Monday, September 03, 2012

Gridiron Solitaire #20: Peek

After last weeks update, I decided to implement the "peek" feature, or rather, decided to try to implement it. I wasn't sure how long it would take, wasn't optimistic, and wasn't confident (my coding attitude in a nutshell).

I did, however, have an extremely detailed list.

I've learned the hard way that having a detailed list of what must be done to accomplish a particular programming task is invaluable. Usually, when something takes me 2X as long as I thought it would, it's because my original understanding of the task sucked, and because of that, so did my list.

The list, though, was very good this time, and it basically took only one day to get peek up and running. Here's a screenshot, with a few caveats:
1. The peek card shouldn't be showing as much. It should just show enough to expose its number.
2. The cards hadn't been redone, so there was no number in the upper left-hand corner.
3. Also in relation to the card numbers, they hadn't been filled in with red/black yet.

Having said all that, you can still get an idea of what it would look like:

The first game I played with the peek feature enabled, it just didn't feel right. I was so used to the old gameplay that I had a tough time adjusting.

By the fifth game, two days later, I fully embraced the outcome, which was that the peek feature sucked.

Totally sucked.

Here's the thing: from day one, one of my primary design goals was gameplay speed. I wanted a game to take 15 minutes, and for that to happen, the card play had to be "one look."

Originally, there weren't many decisions to make in relation to the cards. The wild card added strategy, when it was on the board, but otherwise, the decisions involved football strategy and when to risk pressing the Big Play button.

With peek, that was all turned on its head. Gameplay went from one look to five look--not all the time, but often enough that game speed turned into glue. Decisions went from being clearly signposted to occurring constantly. It just killed the flow of the game.

Plus, the clean, crisp look of the layout became very cluttered with the addition of the peek cards.

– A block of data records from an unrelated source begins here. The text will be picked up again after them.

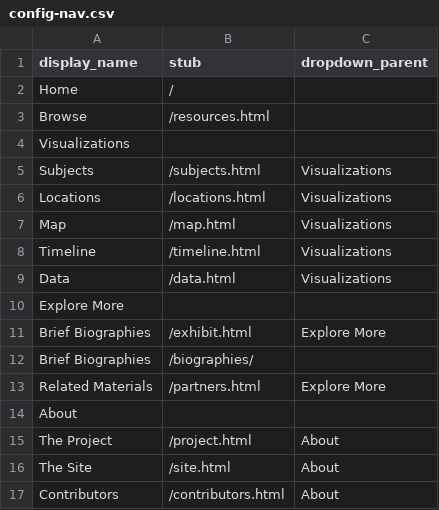
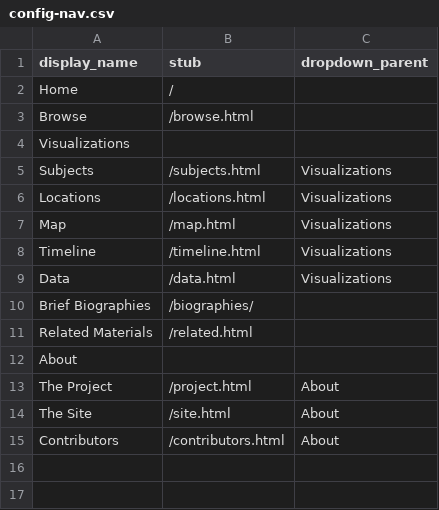
Before and after one commit to clir-abvi-portal/clir-abvi-portal, a CSV file: _data/config-nav.csv, drawn as a sheet.

Commit message:
nav bar adjusted to reduce drop-downs
Eliminated "explore more" drop-down set as there were only two pages within

```diff
--- a/_data/config-nav.csv
+++ b/_data/config-nav.csv
@@ -2,3 +2,3 @@ display_name,stub,dropdown_parent
 Home,/,
-Browse,/resources.html,
+Browse,/browse.html,
 Visualizations,
@@ -9,6 +9,4 @@ Timeline,/timeline.html,Visualizations
 Data,/data.html,Visualizations
-Explore More,,
-Brief Biographies,/exhibit.html,Explore More
 Brief Biographies,/biographies/
-Related Materials,/partners.html,Explore More
+Related Materials,/related.html,
 About,,
```
Also changed, not shown: 2 other files.
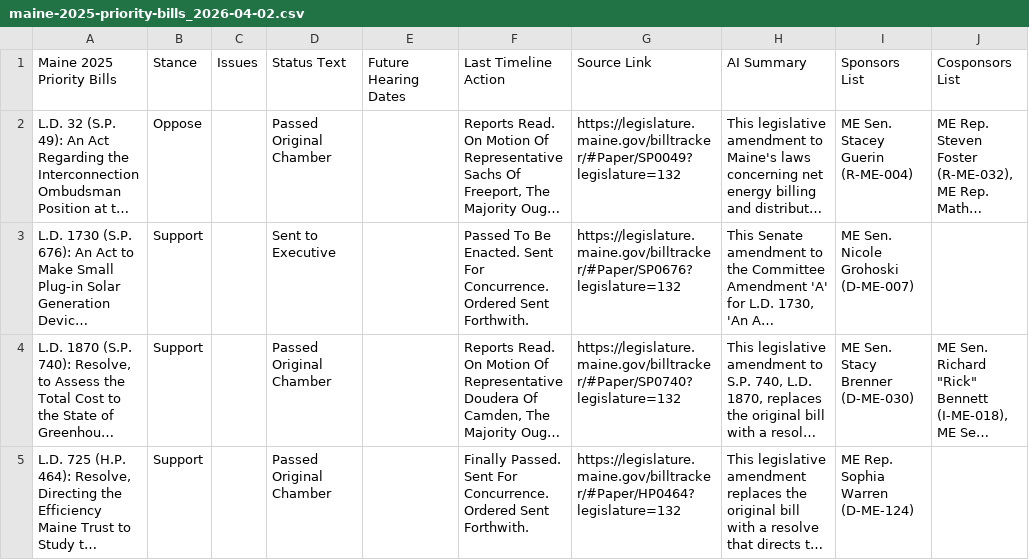
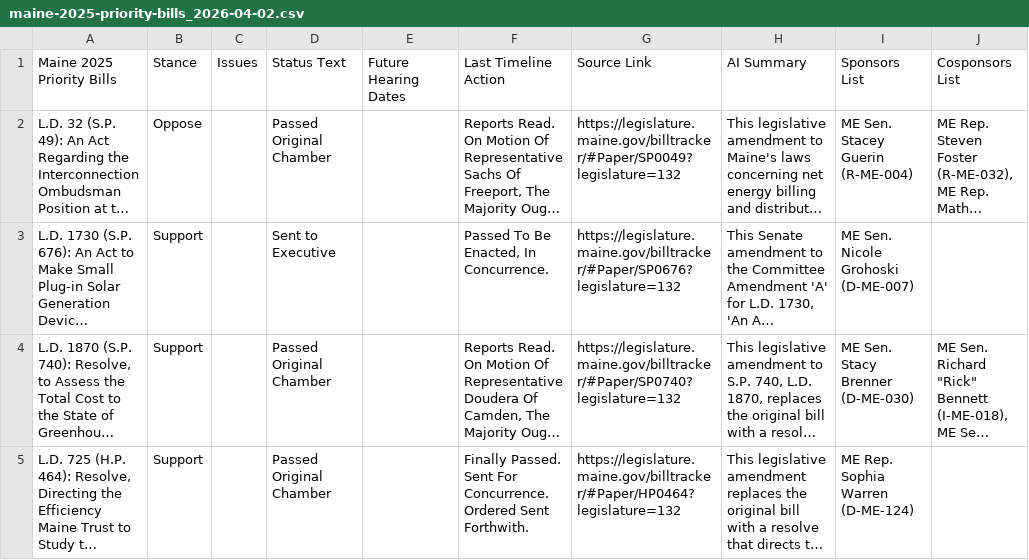
Before and after one commit to PhilipMathieu/scme-tracker, a CSV file: archive/maine-2025-priority-bills_2026-04-02.csv, drawn as a sheet; only a part is shown; long unchanged cells end in …; the diff names each change by its address in the sheet, - before the commit and + after, or states it on an @@ line.

```diff
--- a/archive/maine-2025-priority-bills_2026-04-02.csv
+++ b/archive/maine-2025-priority-bills_2026-04-02.csv
-F3: …To Be Enacted. Sent For Concurrence. Ordered Sent Forthwith.
+F3: …To Be Enacted, In Concurrence.
```
Also changed, not shown: maine-2025-priority-bills.csv.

I originally made this change because someone I respect highly said that the card play just wasn't interesting enough, but when he played the new build, he didn't like it, either.

Bye bye, peek feature.

Some good things did happen because of this, though. First, I understood why peek didn't work, and it reinforced why I originally designed the game the way I did. Second, fiddling with the layout resulted in me making a few changes to the non-peek layout that I think are both pleasing and more efficient. Third, Fredrik redid the cards so that the outside numbers, instead of just being an outline, are filled in with the card color, and they really pop now.

In the end, it wound up being an interesting rabbit hole, with a few small treasures discovered that made it worth the dig.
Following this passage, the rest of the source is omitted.